Once the tooth is numb all of the decay will be removed. The cavity will then be shaped, cleaned and dried in preparation for the filling.
The tooth will then be filled with the necessary filling material.
The filling is then shaped and polished and finally the bite is checked to make sure it feels comfortable when you bite together.
What kind of fillings are available?
Composite- these are the tooth-coloured fillings, often called white fillings. This material is made of a plastic resin and they are blended to match the current shade of your teeth to make them look as natural as possible.
Amalgam- this is the traditional silver filling material made from different metals including silver, tin and copper. Amalgam is very hard wearing but due to the noticeable colour they are used more for the back teeth. Amalgam is also rarely used these days as patients generally prefer the tooth- coloured composite fillings.
Inlays/ onlays- if a general filling isn’t suitable for your tooth, then you may be advised to have an inlay or an onlay. These are a lab made filling and are more suitable for the back teeth that have larger cavities.
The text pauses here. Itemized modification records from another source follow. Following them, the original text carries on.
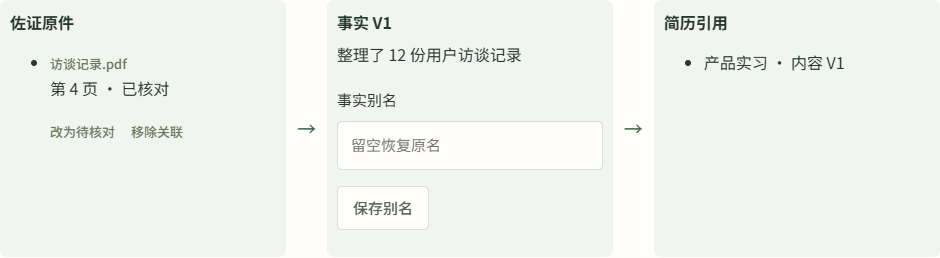
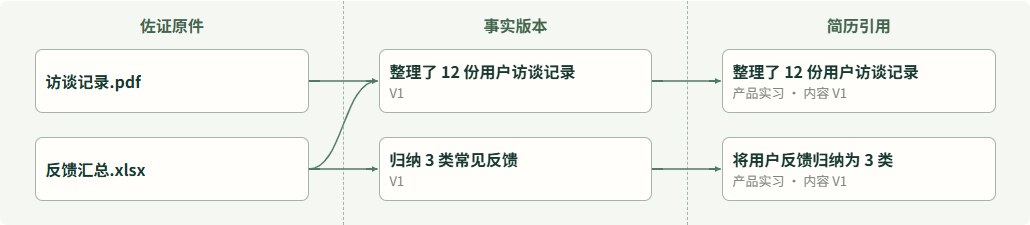
feat: visualize evidence links as an entity canvas

diff --git a/src/app/FactEvidence.tsx b/src/app/FactEvidence.tsx
@@ -1,3 +1,4 @@
+import { useId } from 'react';
 import { type Action, type CareerState, type Fact, type Resume } from '../application/career-service';
 
 type Save = (action: Action, message: string) => Promise<boolean>;
@@ -13,6 +14,60 @@ export function NodeAlias({ label, alias, onSave }: { label: string; alias: stri
  </form>;
 }
 
+export function EvidenceCanvas({ assetId, state, open }: { assetId: string; state: CareerState; open: OpenEvidence }) {
+ const arrowId = useId();
+ const files = state.evidence.filter(file => file.contributionId === assetId);
+ const facts = state.facts.filter(fact => fact.contributionId === assetId);
+ const factRows = new Map(facts.map((fact, index) => [fact.revisionId, index]));
+ const fileRows = new Map(files.map((file, index) => [file.id, index]));
+ const references = state.resumes.flatMap(resume => resume.plan.items.flatMap((item, index) =>
+  factRows.has(item.revisionId) ? [{resume, item, index}] : []));
+ if (!files.length && !facts.length) return null;
+ const height = 88 * Math.max(files.length, facts.length, references.length, 1);
+ const line = (from: number, to: number, boundary: number, key: string) => {
+  const y1 = from * 88 + 32;
+  const y2 = to * 88 + 32;
+  return <path key={key} d={`M ${boundary - 30} ${y1} C ${boundary} ${y1}, ${boundary} ${y2}, ${boundary + 30} ${y2}`}
+   vectorEffect="non-scaling-stroke" />;
+ };
+ return <details className="real-evidence-map">
+  <summary>证据关系画布</summary>
+  <div className="evidence-canvas-scroll" tabIndex={0} role="region" aria-label="证据关系画布，可横向滚动">
+   <div className="evidence-canvas">
+    <div className="evidence-lanes">
+     <section aria-label="佐证原件"><h4>佐证原件</h4>
+      {files.map(file => <button key={file.id} className="evidence-node" type="button" title={file.name}
+       onClick={() => void open(file.id, file.name)}><strong>{file.alias || file.name}</strong></button>)}
+     </section>
+     <section aria-label="事实版本"><h4>事实版本</h4>
+      {facts.map(fact => <div className="evidence-node" key={fact.revisionId} title={fact.content}>
+       <strong>{state.factAliases.find(alias => alias.factId === fact.id)?.alias || fact.content}</strong><small>V{fact.revision}</small>
+      </div>)}
+     </section>
+     <section aria-label="简历引用"><h4>简历引用</h4>
+      {references.map(({resume, item, index}) => <div className="evidence-node" key={resume.id + ':' + index} title={item.text}>
+       <strong>{item.text}</strong><small>{state.jobs.find(job => job.id === resume.jobId)?.roleTitle ?? '岗位简历'} · 内容 V{resume.version}</small>
+      </div>)}
+     </section>
+    </div>
+    <svg className="evidence-edges" viewBox={`0 0 900 ${height}`} preserveAspectRatio="none" height={height} aria-hidden="true">
+     <defs><marker id={arrowId} markerWidth="5" markerHeight="6" refX="5" refY="3" orient="auto" markerUnits="userSpaceOnUse">
+      <path d="M 0 0 L 5 3 L 0 6 Z" fill="#527a64" />
+     </marker></defs>
+     <g fill="none" stroke="#527a64" strokeWidth="1.5" markerEnd={`url(#${arrowId})`}>
+      {state.evidenceLinks.map(link => {
+       const from = fileRows.get(link.evidenceId);
+       const to = factRows.get(link.revisionId);
+       return from !== undefined && to !== undefined && line(from, to, 300, link.evidenceId + ':' + link.revisionId);
+      })}
+      {references.map(({resume, item, index}, row) => line(factRows.get(item.revisionId)!, row, 600, resume.id + ':' + index))}
+     </g>
+    </svg>
+   </div>
+  </div>
+ </details>;
+}
+
 export function FactEvidence({ fact, state, save, open }: { fact: Fact; state: CareerState; save: Save; open: OpenEvidence }) {
  const files = state.evidence.filter(file => file.contributionId === fact.contributionId);
  const links = state.evidenceLinks.filter(link => link.revisionId === fact.revisionId);
@@ -21,8 +76,8 @@ export function FactEvidence({ fact, state, save, open }: { fact: Fact; state: C
  const target = { fact_id: fact.id, expected_revision_id: fact.revisionId };
  return <details className="real-evidence-map">
   <summary>事实与证据 · {links.length} 份关联</summary>
-  <div className="real-evidence-columns">
-   <section><h4>佐证原件</h4>
+  <div>
+   <section>
     {links.length ? <ul>{links.map(link => {
      const file = files.find(item => item.id === link.evidenceId);
      if (!file) return null;
@@ -37,12 +92,9 @@ export function FactEvidence({ fact, state, save, open }: { fact: Fact; state: C
      </li>;
     })}</ul> : <p>尚未关联佐证。</p>}
    </section>
-   <span className="real-evidence-arrow" aria-hidden="true">→</span>
-   <section><h4>事实 V{fact.revision}</h4><p>{alias || fact.content}</p>
-    {alias && <small>原文：{fact.content}</small>}
+   <section>
     <NodeAlias label="事实别名" alias={alias} onSave={value => void save({type:'rename_fact_node',fact_id:fact.id,alias:value},'事实别名已保存。')} />
    </section>
-   <span className="real-evidence-arrow" aria-hidden="true">→</span>
    <section><h4>简历引用</h4>
     {resumes.length ? <ul>{resumes.map(resume => <li key={resume.id}>{state.jobs.find(job => job.id === resume.jobId)?.roleTitle ?? '岗位简历'} · 内容 V{resume.version}</li>)}</ul> : <p>此事实版本尚未被简历引用。</p>}
    </section>

diff --git a/src/app/workspace.css b/src/app/workspace.css
@@ -5,29 +5,28 @@
   border: 1px solid #d6e1d9;
   border-radius: 0.75rem;
 }
-.real-evidence-map { container-type: inline-size; }
 .real-evidence-map summary { cursor: pointer; font-weight: 650; }
-.real-evidence-columns {
-  display: grid;
-  grid-template-columns: minmax(0, 1fr) auto minmax(0, 1fr) auto minmax(0, 1fr);
-  gap: 0.75rem;
-  margin-block: 0.75rem;
-}
-.real-evidence-columns section {
-  padding: 0.65rem;
-  background: #f0f5ef;
+.evidence-canvas-scroll { overflow-x: auto; }
+.evidence-canvas { position: relative; min-width: 630px; background: #f4f7f2; border-radius: 0.5rem; }
+.evidence-lanes { display: grid; grid-template-columns: repeat(3, minmax(0, 1fr)); }
+.evidence-lanes > section + section { border-inline-start: 1px dashed #a3b5a7; }
+.evidence-lanes h4 { height: 48px; margin: 0; display: grid; place-items: center; color: #44654d; }
+.evidence-node {
+  display: flex;
+  flex-direction: column;
+  justify-content: center;
+  align-items: flex-start;
+  width: 80%;
+  height: 64px;
+  margin: 0 auto 24px;
+  padding: 0.45rem 0.65rem;
+  text-align: start;
+  color: var(--deep);
+  background: #fffefb;
+  border: 1px solid #a3b5a7;
   border-radius: 0.5rem;
-  overflow-wrap: anywhere;
 }
-.real-evidence-columns h4 { margin: 0 0 0.4rem; }
-
-.real-evidence-arrow {
-  place-self: center;
-  color: #44654d;
-  font-size: 1.25rem;
-  line-height: 1;
-}
-@container (width < 42rem) {
-  .real-evidence-columns { grid-template-columns: minmax(0, 1fr); }
-  .real-evidence-arrow { transform: rotate(90deg); }
-}
+.evidence-node > * { max-width: 100%; overflow: hidden; text-overflow: ellipsis; white-space: nowrap; }
+.evidence-node small { color: var(--muted); }
+button.evidence-node { font: inherit; cursor: pointer; }
+.evidence-edges { position: absolute; inset: 48px 0 auto; width: 100%; pointer-events: none; }

diff --git a/src/app/WorkspaceApp.tsx b/src/app/WorkspaceApp.tsx
@@ -9,7 +9,7 @@ import { AiSettings } from './AiSettings';
 import { RealAssistant, type AiIntent } from './RealAssistant';
 import { reactiveResumeJson, reactiveResumeFilename } from '../application/reactive-resume';
 import { ReactiveResumeSettings, ReactiveResumeActions } from './ReactiveResume';
-import { FactEvidence, NodeAlias, ResumeEvidence } from './FactEvidence';
+import { EvidenceCanvas, FactEvidence, NodeAlias, ResumeEvidence } from './FactEvidence';
 import './real-ai.css';
 import './workspace.css';
 type Page = 'overview' | 'assets' | 'jobs' | 'library' | 'settings';
@@ -157,6 +157,7 @@ export default function WorkspaceApp({ service: provided, aiService: providedAi 
        <NodeAlias label={`材料别名 · ${item.name}`} alias={item.alias} onSave={alias => void act({type:'rename_evidence_node',evidence_id:item.id,alias},'材料别名已保存。')} />
       </li>)}
      </ul>
+     <EvidenceCanvas assetId={asset.id} state={state} open={openEvidence} />
      <h3>事实清单</h3>
      {state.facts.filter(f => f.contributionId === asset.id).map(fact => <div className={'real-fact ' + (fact.state === 'RETRACTED' ? 'retracted' : '')} key={fact.id}>
       <div><p>{fact.content}</p><span className={'badge ' + (fact.verification === 'USER_CONFIRMED' ? 'badge-green' : 'badge-orange')}>{fact.state === 'RETRACTED' ? '已撤回' : fact.verification === 'USER_CONFIRMED' ? '用户已确认' : '待审查'}</span> <small>版本 {fact.revision} · {owners.find(o => o[0] === fact.ownership)?.[1]}{fact.risk === 'HIGH' ? ' · 需核实数字或职责' : ''}</small><FactEvidence fact={fact} state={state} save={act} open={openEvidence} /></div>

diff --git a/README.md b/README.md
@@ -44,7 +44,7 @@
 
 ![职业资产的事实与证据界面，依次显示佐证原件、事实版本和简历引用](docs/fact-evidence-flow.png)
 
-截图使用演示数据。《访谈记录.pdf》第 4 页支持「整理了 12 份用户访谈记录」这条事实，产品实习简历的内容 V1 引用了该事实版本。
+截图使用演示数据。《反馈汇总.xlsx》同时关联两条事实，每条事实分别连到产品实习简历 V1 中引用它的条目。
 
 ## 管理佐证材料
 
@@ -61,7 +61,7 @@
 
 ## 事实与证据
 
-在「职业资产」中展开一条事实的「事实与证据」，沿着 **佐证原件 → 事实版本 → 简历引用** 三列查看对应关系。
+在「职业资产」中展开「证据关系画布」，查看 **佐证原件 → 事实版本 → 简历引用** 三个区域。每张卡片对应一个具体文件、事实版本或简历条目，连线表示已保存的关联或引用。窄屏可横向滚动画布。展开单条事实下的「事实与证据」可编辑关联。
 
 1. **起别名**。在材料列表填写「材料别名」并点击「保存别名」。事实也可在「事实与证据」中设置显示别名，便于识别。
 2. **建立关联**。为当前事实版本选择同一职业资产下的材料，可在「证据位置」手动填写页码、工作表或摘录，再点击「保存证据关联」。一条事实可以关联多份材料。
These can be made from metal, composite or porcelain.
What should I do after I have had a filling?
If you have had the tooth numbed, then you will have a tingling sensation for a few hours after the treatment has been completed. Avoid eating until the numbness has worn off to prevent biting your lip or tongue and to protect the filling. You may use the tooth as normal after numbness has fully gone.
The tooth may be sensitive to hot or cold things for a week or two after the filling is placed- this is completely normal.
If the tooth starts to cause pain or discomfort after the filling is done then please call us on 0114 3493326 so an appointment can be made to have this checked.
How should I avoid having a filling in the future?
Avoid acidic/sugary food or drinks. Try not to snack on these types of things throughout the day as this will mean the teeth are exposed to sugar or acid attacks constantly throughout the day. It is best to keep these types of foods or drinks to meal times only and preferably only once a day.
Brush for 2 minutes twice a day with a manual or electric toothbrush (preferably an electric toothbrush as they are clinically proven to remove more plaque compared to a manual toothbrush).
Clean between the teeth with floss or interdental brushes/ sticks at least once a day.
Use a toothpaste which contains at least 1450ppm fluoride
Change your toothbrush or electric toothbrush head at least every 3 months.
See the dentist and hygienist regularly